Creamy, cooling and naturally sweetened, Matcha-Mango Coconut Popsicles are fun to make and share! Vegetarian w/ vegan option
Over the past few weeks we’ve experienced quite a heatwave here in the Pacific Northwest and a tremendous amount of smoke from the BC and Washington wildfires. While it’s cooled in the past several days, the smoky air remains for at least a few more.
The sky is a strange haze and the sun casts an unusual orange color. Sunsets have been eerily beautiful.
My mind can’t help but wander to the forests, animals, firefighters, others in the fire’s path and the added impact on Earth’s changing climate. Although fire is a natural part of forest ecosystems, it’s estimated over 84% of forest fires are started by humans.
So while I wait out these smoky days and limit my outdoor activities more than usual this time of year, I’ve been eating and sharing quite a few popsicles. Keeping the freezer stocked means a tasty frozen treat is never far from reach.
A favorite way to stay cool during the hottest days of the year.
The best part about making homemade popsicles is you can take advantage of local fruit when available, and you control the ingredients. Just imagine the possibilities!
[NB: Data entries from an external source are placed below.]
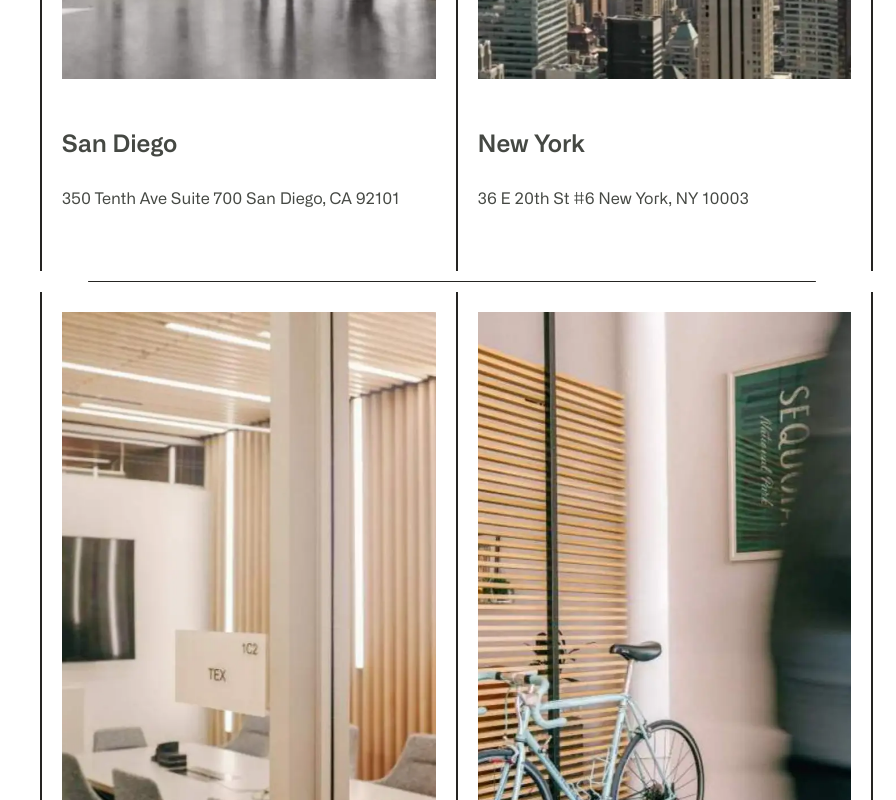
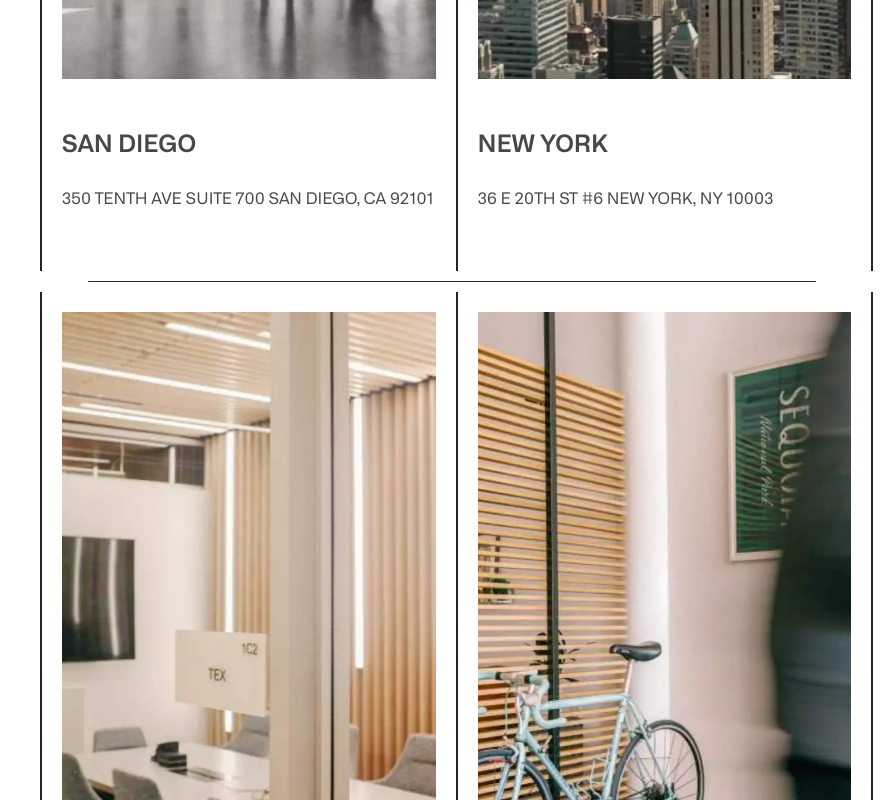
Before and after one commit to guilhermesantossousadev/aurum-ecommerce, a React (Vite) app: page /contato in a window 1280 px wide. Shown: the part 2120-2920 px from the top of the page, without its empty margins (384-1280 px from the left). Built offline with nearby package versions, Linux system fonts and the light colour scheme.

Commit message:
Update Contato.css

```diff
--- a/src/styles/Contato.css
+++ b/src/styles/Contato.css
@@ -30,7 +30,6 @@
   padding-top: 10rem;
   min-height: 1600px;
 }
-
 
 .Contato__init {
   width: 100%;
@@ -412,6 +411,8 @@
   height: 100%;
   max-height: 50px;
   width: 100%;
+  text-transform: uppercase;
+  font-weight: bold;
 }
 
 .Contato__Box__item__bottom p {
@@ -420,6 +421,7 @@
   width: 100%;
   max-height: 50px;
   height: 100%;
+  text-transform: uppercase;
 }
 
 @media (max-width: 1024px) {
```
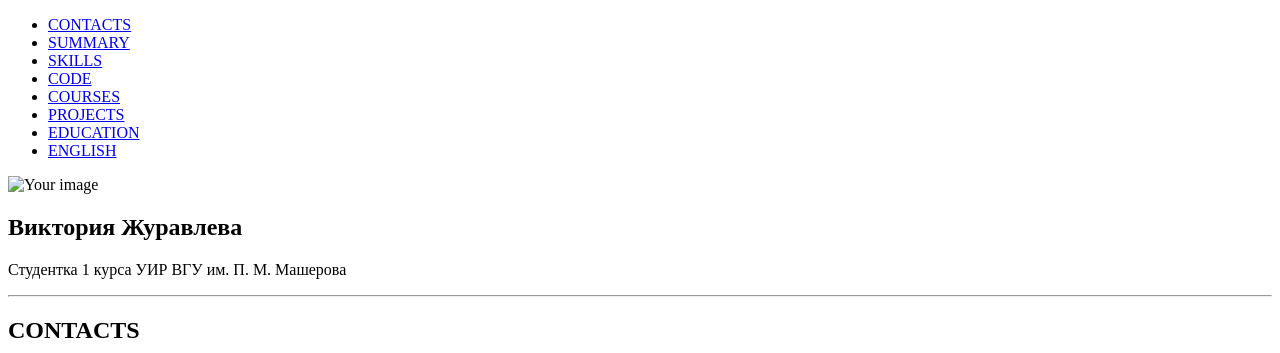
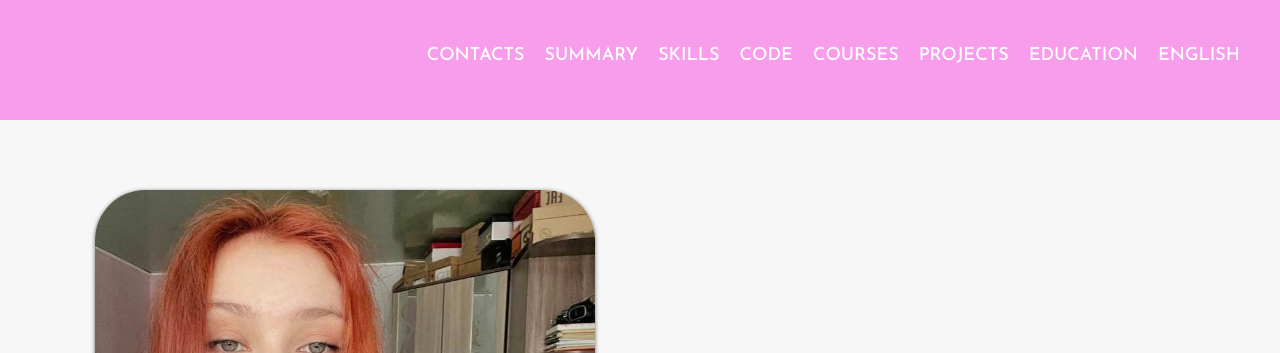
Before and after one commit to ViktoriaJuravleva/CV, a plain HTML site: page index.html in a window 1280 px wide. Shown: the top 353 px of the page. Drawn offline with Linux system fonts and the light colour scheme; the site is published under a folder, as on GitHub Pages, so addresses that start at the root find nothing.

Commit message:
Update index.html

```diff
--- a/index.html
+++ b/index.html
@@ -7,7 +7,7 @@
     <link rel="preconnect" href="https://fonts.googleapis.com">
 <link rel="preconnect" href="https://fonts.gstatic.com" crossorigin>
 <link href="https://fonts.googleapis.com/css2?family=Josefin+Sans:wght@500&display=swap" rel="stylesheet">
-    <link rel="stylesheet" href="/style.css">
+    <link rel="stylesheet" href="./style.css">
     <title>Document</title>
 </head>
 <body>
@@ -31,7 +31,7 @@
 
   <section class="info-section">
     <div class="info-img">
-      <img src="/photo_2023-05-12_14-06-07.jpg" alt="Your image">
+      <img src="./photo_2023-05-12_14-06-07.jpg" alt="Your image">
     </div>
     <div class="info-text">
       <h2>Виктория Журавлева</h2>
```
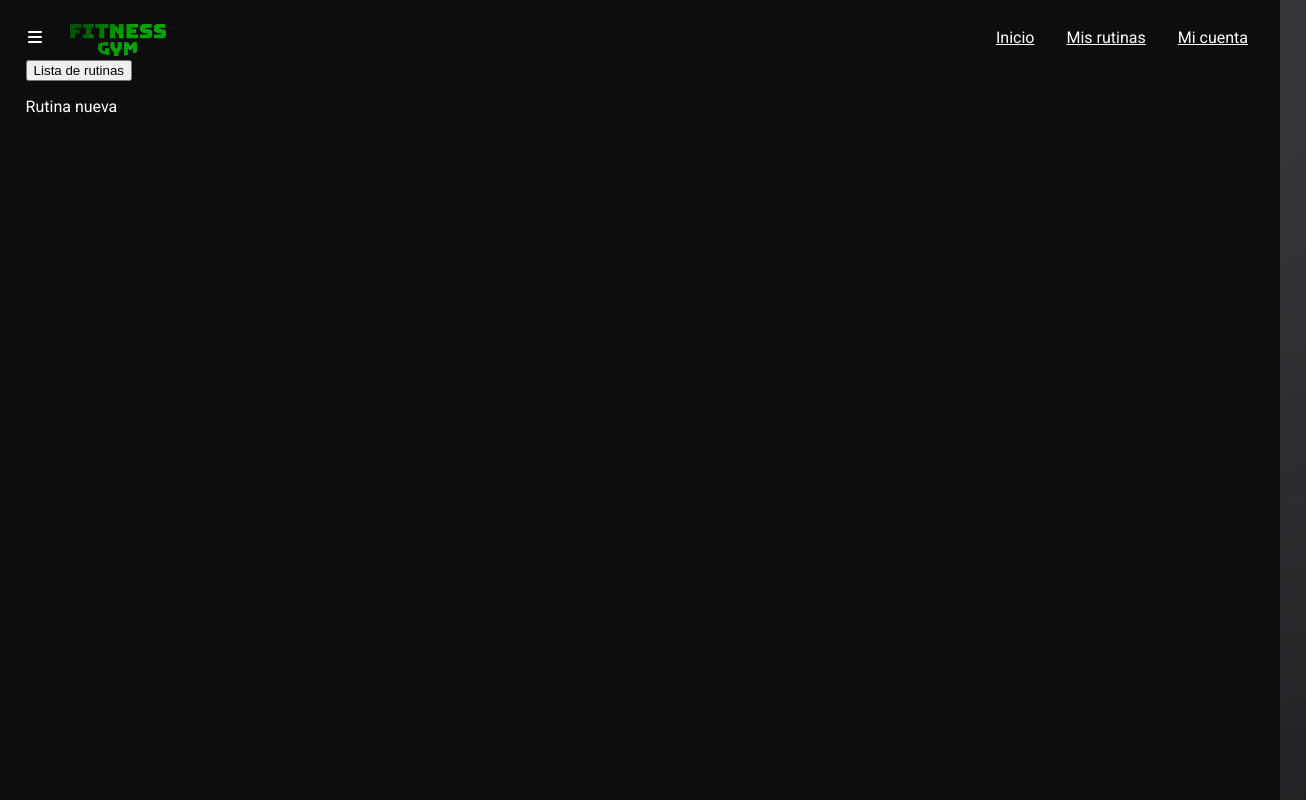
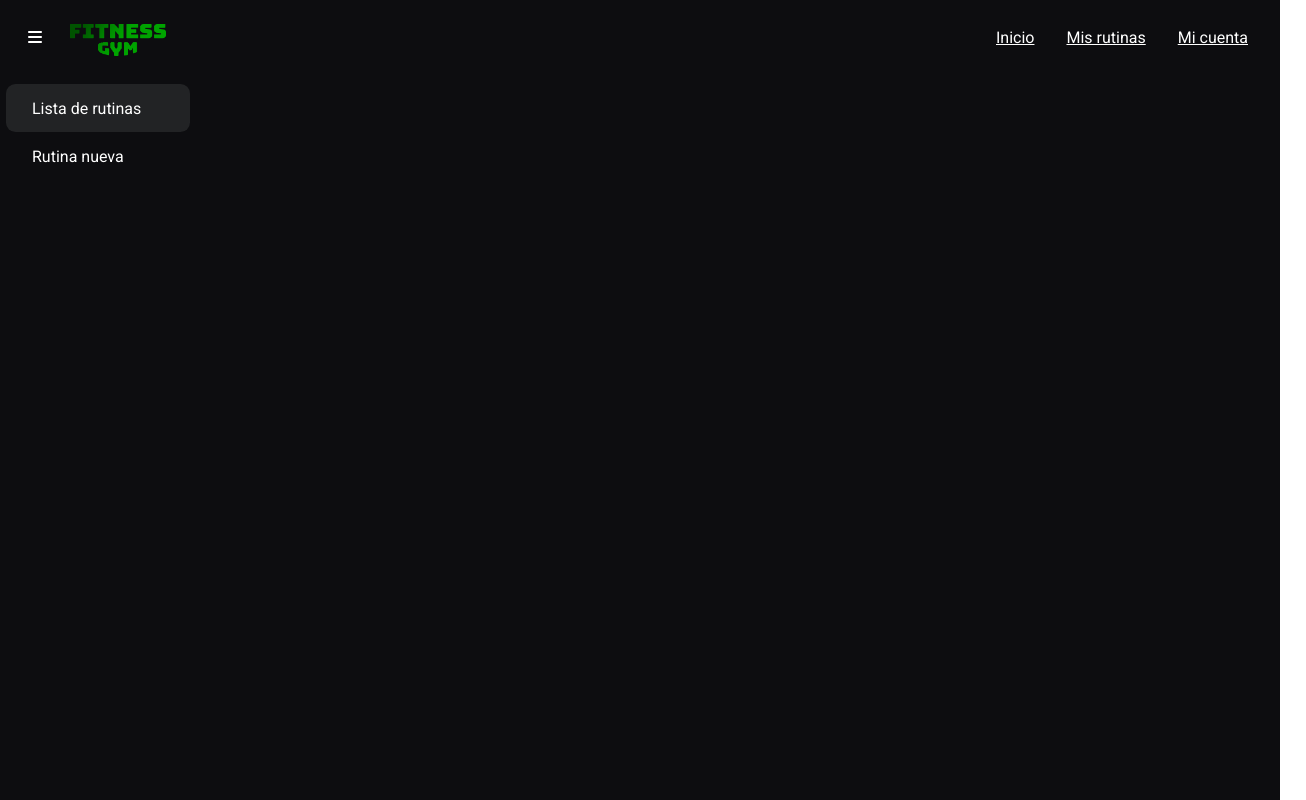
Before and after one commit to Naku2004/Naku2004.github.io, a plain HTML site: page rutins.html in a window 1280 px wide. Both pictures are taken after a click on the button "Lista de rutinas". Shown: the whole page, 1306 px wide, since content can reach past the window. Drawn offline with Linux system fonts and the light colour scheme.

Commit message:
Two buttons interaction

```diff
--- a/main.js
+++ b/main.js
@@ -3,10 +3,29 @@ function cambia_de_pagina(){
         location.href="rutins.html" }, 900);
 }
 
+var button = 0
 var butonlist = document.getElementById('list');
+var butonrutinas = document.getElementById('rutinas');
 
-function lista(){
-    alert('Presionaste el botón');
+function buttonLista(){
+    if (button != 1){
+        button = 1
+        var butonlist = document.getElementById('list');
+        butonlist.classList.add('cambiado')
+        var butonrutinas = document.getElementById('rutinas');
+        butonrutinas.classList.remove('cambiado')
+    }
+}
+
+function buttonRutinas(){
+    if (button != 2){
+        button = 2
+        var butonrutinas = document.getElementById('rutinas');
+        butonrutinas.classList.add('cambiado')
+        var butonlist = document.getElementById('list');
+        butonlist.classList.remove('cambiado')
+    }
 }
 
 butonlist.addEventListener('click', lista)
+butonrutinas.addEventListener('click', buttonRutinas)
--- a/rutins.html
+++ b/rutins.html
@@ -11,6 +11,7 @@
     <script src="https://kit.fontawesome.com/41bcea2ae3.js" crossorigin="anonymous"></script>
     <link href="https://fonts.googleapis.com/css2?family=Roboto&display=swap" rel="stylesheet">
     <link rel="stylesheet" href="style.css">
+    <script src="main.js"></script>
 </head>
 <body id="bodyrutins">
     <input type="checkbox" id="menu">
@@ -23,9 +24,8 @@
     </header>
     <section>
         <ul class="lista">
-            <button id="list">Lista de rutinas</button>
-            <!-- <li class="listitle"><label for="menu" id="list">Lista de rutinas</label></li> -->
-            <li class="rutinas">Rutina nueva</li>
+            <button id="list" class="buttonlista" onclick="buttonLista()">Lista de rutinas</button>
+            <button id="rutinas" class="buttonlista" onclick="buttonRutinas()">Rutina nueva</button>
         </ul>
     </section>
 </body>
--- a/style.css
+++ b/style.css
@@ -161,15 +161,13 @@ section {
 
 /*-----Section-----*/
 
-#list:hover {
-    background-color: #222325;
-}
-
 .lista {
     padding: 0;
-    margin: 0;
-    left: 1.6rem;
+    margin-top: 1.5rem;
+    left:0.4rem;
     position: relative;
+    width: 12rem;
+
 }
 
 .listitle {
@@ -177,6 +175,33 @@ section {
     display: block;
 }
 
+.buttonlista {
+    font-family: 'Roboto', sans-serif;
+    color: white;
+    font-size: 16px;
+    font-weight: 400;
+    text-align: left;
+
+    height: 48px;
+    width: 184px;
+
+    display: block;
+    border-style:hidden;
+    background-color: transparent;
+    transition: background-color 0.3s ease;
+
+    border-radius:0.6rem;
+    padding: 0 1.6rem;
+}
+
+button:hover {
+    background-color: #222325;
+}
+
+button.cambiado {
+    background-color: #222325;
+}
+
 .rutinas {
     margin-top: 1rem;
     display: block;
```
These popsicles are super simple to make too. You’ll need a popsicle mold, or these can be easily made in paper cups or ice cube trays. I use this plastic mold, but since I bought it a new stainless steel mold became available. Having a popsicle mold on hand is worth the kitchen real estate, even in my tiny kitchen.
Use 1/2 of each milk to whip up the mango puree with a bit of honey. Divide the puree evenly among the molds, and freeze for 15 minutes. While the mango is setting, whip up the matcha tea mixture with the remaining milks and honey. Pour the matcha mixture over the top of the mango mixture and freeze until set, at least eight hours or overnight.
More popsicle inspiration awaits:
- Mango Raspberry Bellini Popsicles – from Salted Plains
- Watermelon Lemon Limeade Popsicles
- Spicy Tequila Sunrise Popsicles – from Floating Kitchen
- Rosemary Lemonade Popsicles
- Raspberry Peach Popsicles – from The Beach House Kitchen
- Honey Chamomile Popsicles
- Blueberry Coconut Smash Pops – from Wallflower Kitchen
Let’s whip up some popsicles, y’all, and be sure to tag @VanillaAndBean #VanillaAndBean on Instagram if you make these! I can’t wait to see your creations.
Matcha-Mango Coconut Popsicles
- 1/4 C (20g) Shredded Unsweetened Coconut optional
- 1 C (254g) Nut Milk divided (I use homemade cashew)
- 1 C (250g) Full Fat Coconut Milk from a can, whisked, divided
- 2 C (310g) Mangos peeled and diced, about two
- 4 Tbs Raw Local Honey or sweetener of choice, divided
- 3/4 tsp Matcha Green Tea I use Encha Organic Latte Grade
- (Optional) Toast shredded coconut in a dry skillet, on medium low heat, tossing and stirring frequently for 3-4 minutes, or until golden. Be sure to keep a close eye on it as it goes from toasty to burnt in no time! Set aside.
- In a high speed blender add 1/2 of the nut milk and 1/2 of the coconut milk. Add the mangos and 2 Tbs of honey. Blend on high speed until smooth and creamy, about 30 seconds. Divide this mixture evenly between the popsicle molds, filling to a little over 1/2 way. Freeze for 15 minutes.
- Rinse out the blender pitcher and add the remaining nut and coconut milk, 2 Tbs of honey and matcha green tea. Blend on high speed until the mixture is smooth and creamy, about 30 seconds. Pour over top of mango mixture into popsicles molds. Fill popsicle molds, leaving about 1/8" (3mm) head room at the top. Use a knife or skewer to gently mix the two if a feathering design is desired. Freeze for another 45 minutes, then add the popsicle sticks (without adding the lid - I find it useless and a pain) then sprinkle base of popsicle with toasted coconut (optional). Freeze overnight.
- To release the pops, turn the mold on its side and run water over the the mold on both sides. Gently wiggle the popsicle stick to remove the popsicle... be careful here, as the stick can break. Store between small pieces of parchment in a lidded container in the freezer for up to two weeks.